**** Input data

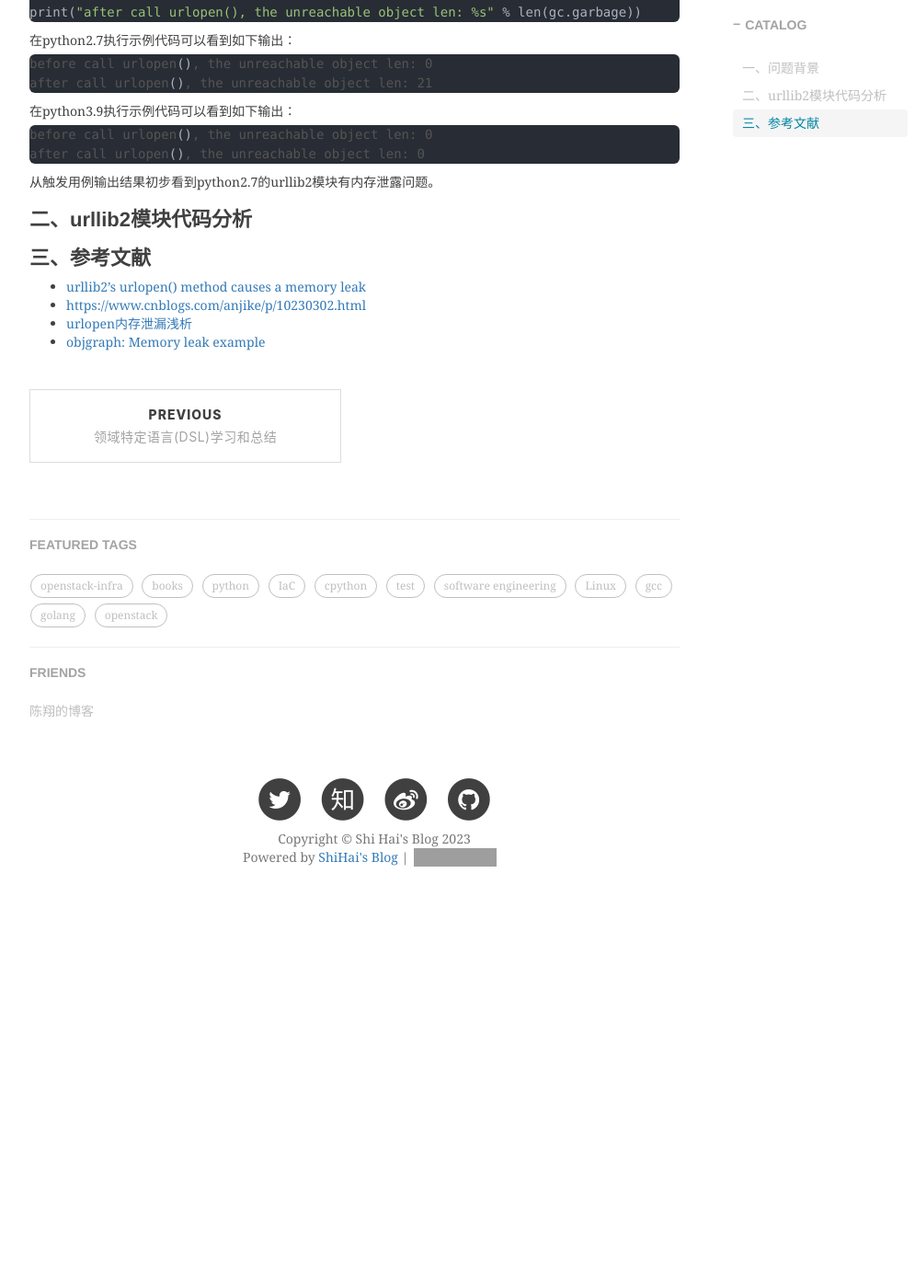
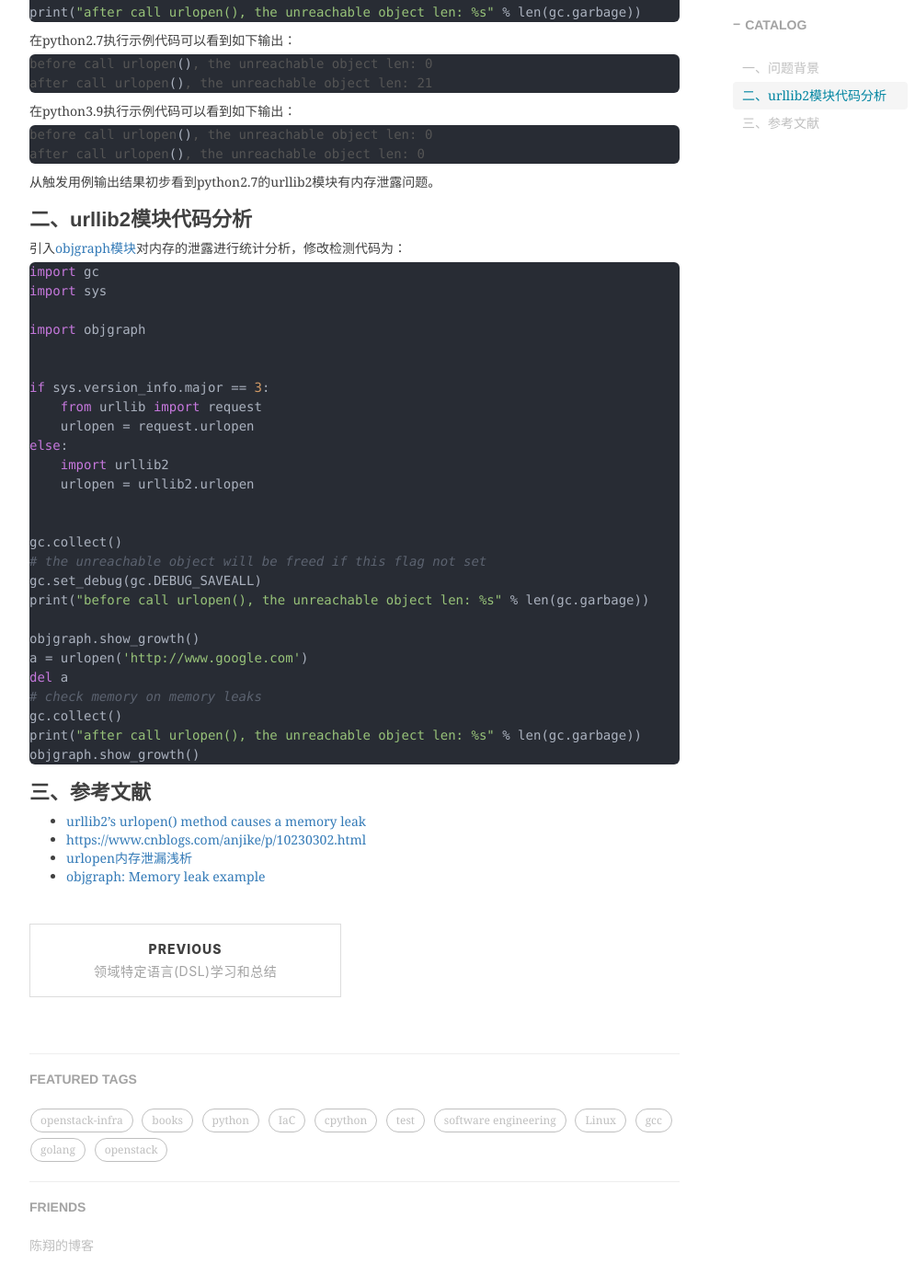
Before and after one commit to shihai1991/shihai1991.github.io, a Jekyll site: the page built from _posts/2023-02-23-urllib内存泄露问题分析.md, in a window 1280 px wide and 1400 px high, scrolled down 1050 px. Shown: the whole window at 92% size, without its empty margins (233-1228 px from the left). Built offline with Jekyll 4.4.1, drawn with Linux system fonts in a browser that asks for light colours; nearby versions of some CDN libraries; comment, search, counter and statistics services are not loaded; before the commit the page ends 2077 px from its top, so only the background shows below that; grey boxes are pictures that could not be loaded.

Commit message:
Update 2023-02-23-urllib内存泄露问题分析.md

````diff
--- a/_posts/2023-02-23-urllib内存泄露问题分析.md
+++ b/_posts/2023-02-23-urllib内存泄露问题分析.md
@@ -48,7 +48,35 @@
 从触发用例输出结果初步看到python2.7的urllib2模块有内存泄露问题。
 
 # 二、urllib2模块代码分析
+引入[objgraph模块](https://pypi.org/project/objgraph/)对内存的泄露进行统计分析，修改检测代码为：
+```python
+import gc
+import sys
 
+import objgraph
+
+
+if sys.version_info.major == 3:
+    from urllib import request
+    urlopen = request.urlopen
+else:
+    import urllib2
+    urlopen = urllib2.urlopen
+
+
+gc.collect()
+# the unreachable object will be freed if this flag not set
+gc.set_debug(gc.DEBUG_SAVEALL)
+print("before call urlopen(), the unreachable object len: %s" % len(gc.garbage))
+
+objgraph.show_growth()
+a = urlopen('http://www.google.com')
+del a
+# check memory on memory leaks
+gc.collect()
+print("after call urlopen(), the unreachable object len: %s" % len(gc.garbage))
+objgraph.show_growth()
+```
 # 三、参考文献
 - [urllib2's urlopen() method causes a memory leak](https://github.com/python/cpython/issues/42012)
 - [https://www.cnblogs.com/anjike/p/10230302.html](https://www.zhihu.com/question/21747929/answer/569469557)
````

********

* Exercise requirements:
When copying the entries, drop the images and keep every line exact.

* Answer to this exercise:
Before and after one commit to shihai1991/shihai1991.github.io, a Jekyll site: the page built from _posts/2023-02-23-urllib内存泄露问题分析.md, in a window 1280 px wide and 1400 px high, scrolled down 1050 px. Shown: the whole window at 92% size, without its empty margins (233-1228 px from the left). Built offline with Jekyll 4.4.1, drawn with Linux system fonts in a browser that asks for light colours; nearby versions of some CDN libraries; comment, search, counter and statistics services are not loaded; before the commit the page ends 2077 px from its top, so only the background shows below that; grey boxes are pictures that could not be loaded.

Commit message:
Update 2023-02-23-urllib内存泄露问题分析.md

````diff
--- a/_posts/2023-02-23-urllib内存泄露问题分析.md
+++ b/_posts/2023-02-23-urllib内存泄露问题分析.md
@@ -48,7 +48,35 @@
 从触发用例输出结果初步看到python2.7的urllib2模块有内存泄露问题。
 
 # 二、urllib2模块代码分析
+引入[objgraph模块](https://pypi.org/project/objgraph/)对内存的泄露进行统计分析，修改检测代码为：
+```python
+import gc
+import sys
 
+import objgraph
+
+
+if sys.version_info.major == 3:
+    from urllib import request
+    urlopen = request.urlopen
+else:
+    import urllib2
+    urlopen = urllib2.urlopen
+
+
+gc.collect()
+# the unreachable object will be freed if this flag not set
+gc.set_debug(gc.DEBUG_SAVEALL)
+print("before call urlopen(), the unreachable object len: %s" % len(gc.garbage))
+
+objgraph.show_growth()
+a = urlopen('http://www.google.com')
+del a
+# check memory on memory leaks
+gc.collect()
+print("after call urlopen(), the unreachable object len: %s" % len(gc.garbage))
+objgraph.show_growth()
+```
 # 三、参考文献
 - [urllib2's urlopen() method causes a memory leak](https://github.com/python/cpython/issues/42012)
 - [https://www.cnblogs.com/anjike/p/10230302.html](https://www.zhihu.com/question/21747929/answer/569469557)
````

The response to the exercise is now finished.